Letter to the Editor: Enriching Campus Life

By Jeremy Voros, Free Film Series Board Chairman, ASUU Presenter’s Office


In the April 3 edition of The Daily Utah Chronicle, the Chronicle editorial board stated that the Associated Students of the University of Utah Presenter’s Office “rarely sponsors events that appeal to, or enrich, students’ academic or social lives.”

This is in fact the guiding principle of the Presenter’s Office. The Presenter’s Office serves the needs of U students by presenting diverse cultural events that enrich, educate, entertain and enlighten the university and surrounding communities.

By attacking the Presenter’s Office with blatantly erroneous claims, the editorial board betrayed the trust of the campus community as well as its own journalistic integrity.

The editorial board criticized the Concerts Board and the Free Film Series based on entirely fabricated information.

Their editorial claims the “Free Film Series shows DVDs of low-intelligence films like ‘Scary Movie 2.'” First of all, the Free Film Series never showed “Scary Movie 2.”

Some of the films actually screened this year include several advanced screenings of films such as “O,” and “Spy Game,” as well as two national short film festivals, silent films with a live organist accompaniment, the new Warren Miller film “Cold Fusion,” an Errol Morris documentary and classics such as “Psycho.”

Films have been screened in all formats from 35mm film to 16mm film to DVD and have provided intelligent, artistic and educational programming to more than 2,500 students for free.

The Chronicle also lambasted the Presenter’s Office for poor student attendance at the Stefon Harris Quartet performance.

At the time the editorial was published, Stefon Harris had not yet performed.

The editorial was published on April 3, Stefon Harris performs on April 8. Additionally, the editorial board’s claim of poor student attendance at Presenter’s Office events is also groundless.

At the sold-out John Scofield Band concert on March 29, students comprised 71 percent of the audience.

While The Chronicle insists that the “Presenter’s Office leaders seem to be organizing the event schedule based on what their parents want to see,” actual ticket sales at this concert and many other concerts such as Pharcyde and G. Love and Special Sauce indicate otherwise.

Concerts and films comprise only a small part of the Office’s yearly programming.

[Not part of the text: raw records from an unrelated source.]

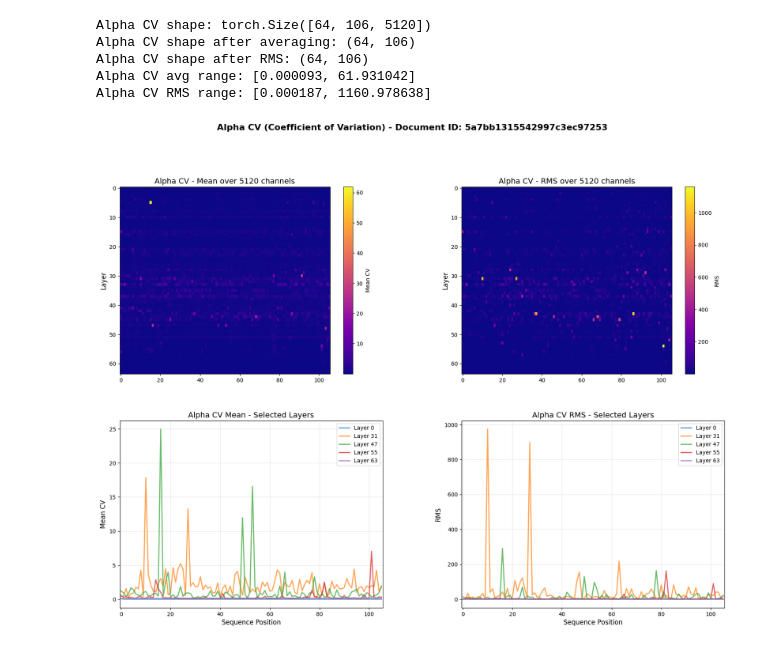
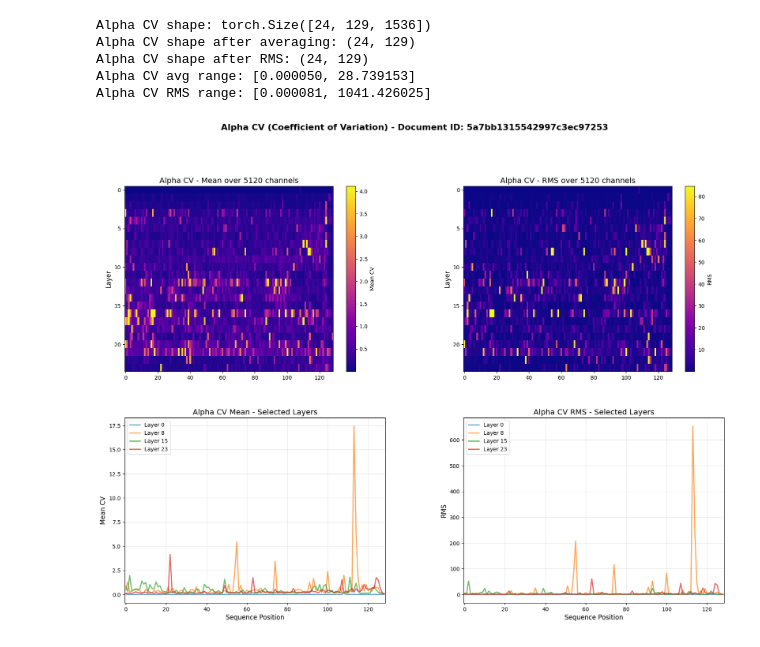
Before and after one commit to hlife0/mamba-autodl, a Jupyter notebook: attention_difference/explore_attdiff.ipynb, the cells around one changed output. Cells and saved outputs as stored; diff of their text form; code cells hidden in the pictures.

```diff
--- a/attention_difference/explore_attdiff.ipynb
+++ b/attention_difference/explore_attdiff.ipynb
@@ -72,7 +56,7 @@ axes[1, 1].sharex(axes[0, 1])
 fig.suptitle(f"Alpha Mean - Document ID: {data['doc2_id']}", fontsize=16, fontweight='bold', y=0.995)
 
 # Selected representative layers
-selected_layers = [0, 31, 47, 55, 63]
+selected_layers = [0, 8, 15, 23]
 
 # Top Left: Average Heatmap - use diverging colormap for data with positive and negative values
 vmax = max(abs(alpha_mean_avg.min()), abs(alpha_mean_avg.max()))
@@ -145,7 +129,7 @@ axes[1, 1].sharex(axes[0, 1])
 fig.suptitle(f"Alpha Std - Document ID: {data['doc2_id']}", fontsize=16, fontweight='bold', y=0.995)
 
 # Selected representative layers
-selected_layers = [0, 31, 47, 55, 63]
+# selected_layers = [0, 31, 47, 55, 63]
 
 # Top Left: Average Heatmap
 im1 = axes[0, 0].imshow(alpha_std_avg, aspect='auto', cmap='hot', interpolation='nearest')
@@ -356,7 +340,7 @@ fig.suptitle(f"Alpha CV (Coefficient of Variation) - Document ID: {data['doc2_id
              fontsize=16, fontweight='bold', y=0.995)
 
 # Selected representative layers
-selected_layers = [0, 31, 47, 55, 63]
+# selected_layers = [0, 31, 47, 55, 63]
 
 # Top Left: Average Heatmap (use percentile for better contrast)
 vmin_avg = np.percentile(alpha_cv_avg, 1)
@@ -370,39 +354,39 @@ plt.colorbar(im1, ax=axes[0, 0], label='Mean CV')
 # Top Right: RMS Heatmap (use percentile for better contrast)
 vmin_rms = np.percentile(alpha_cv_rms, 1)
 vmax_rms = np.percentile(alpha_cv_rms, 99)
 im2 = axes[0, 1].imshow(alpha_cv_rms, aspect='auto', cmap='plasma',
                         interpolation='nearest', vmin=vmin_rms, vmax=vmax_rms)
 axes[0, 1].set_ylabel('Layer', fontsize=12)
 axes[0, 1].set_title('Alpha CV - RMS over 5120 channels', fontsize=14)
 plt.colorbar(im2, ax=axes[0, 1], label='RMS')
 
 # Bottom Left: Line plot for Mean
 for layer in selected_layers:
     axes[1, 0].plot(alpha_cv_avg[layer], label=f'Layer {layer}', alpha=0.7, linewidth=2)
 axes[1, 0].set_xlabel('Sequence Position', fontsize=12)
 axes[1, 0].set_ylabel('Mean CV', fontsize=12)
 axes[1, 0].set_title('Alpha CV Mean - Selected Layers', fontsize=14)
 axes[1, 0].legend(fontsize=10)
 axes[1, 0].grid(True, alpha=0.3)
 
 # Bottom Right: Line plot for RMS
 for layer in selected_layers:
     axes[1, 1].plot(alpha_cv_rms[layer], label=f'Layer {layer}', alpha=0.7, linewidth=2)
 axes[1, 1].set_xlabel('Sequence Position', fontsize=12)
 axes[1, 1].set_ylabel('RMS', fontsize=12)
 axes[1, 1].set_title('Alpha CV RMS - Selected Layers', fontsize=14)
 axes[1, 1].legend(fontsize=10)
 axes[1, 1].grid(True, alpha=0.3)
 
 plt.tight_layout()
 plt.show()
 # %% [output]
-Alpha CV shape: torch.Size([64, 106, 5120])
-Alpha CV shape after averaging: (64, 106)
-Alpha CV shape after RMS: (64, 106)
-Alpha CV avg range: [0.000093, 61.931042]
-Alpha CV RMS range: [0.000187, 1160.978638]
+Alpha CV shape: torch.Size([24, 129, 1536])
+Alpha CV shape after averaging: (24, 129)
+Alpha CV shape after RMS: (24, 129)
+Alpha CV avg range: [0.000050, 28.739153]
+Alpha CV RMS range: [0.000081, 1041.426025]
-[figure, old version]
+[figure, new version]
 # %%
 # Visualize Beta CV (Coefficient of Variation, last token only) - CV = std / mean
 # First calculate CV at each point, then reduce across dimensions
```
Also changed, not shown: parts of 6 cells of this notebook, 18 other files.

In response to international events, the Presenter’s Office Speakers Program organized the 9/11 Lecture Series, featuring distinguished experts from around the country; last weekend, the Performing Arts Board presented world renowned chamber ensemble The Ahn Trio performing a world premiere work commissioned especially for the event; the Coffee House Board presented exciting events like a hip-hop poetry slam with a live band; the New Development Board brought Dr. David Kirk, Chief Scientist for Nvidia video game company; Sherman Alexie, poet, author, and recipient of the Sundance Film Festival’s Audience Award, spoke at Kingsbury Hall to nearly 1,000 people, more than half of whom were students.

Students involved with the Presenter’s Office provide entertaining programming that contributes to a social and intellectual campus community.

The Presenter’s Office is programming by the students, for the students.

We invite you to support our dynamic campus community by attending Presenter’s Office events, or by joining one of our many programming boards.

Applications for all Presenter’s Office positions are available. Come to the ASUU Presenter’s Office Open House April 11 at 4 p.m. in the ASUU Conference Room and find out how you can be involved in bringing what you want to campus. The students of the ASUU Presenter’s Office endorse this letter as representative of their views.

Jeremy Voros, Free Film Series Board Chairman, ASUU Presenter’s Office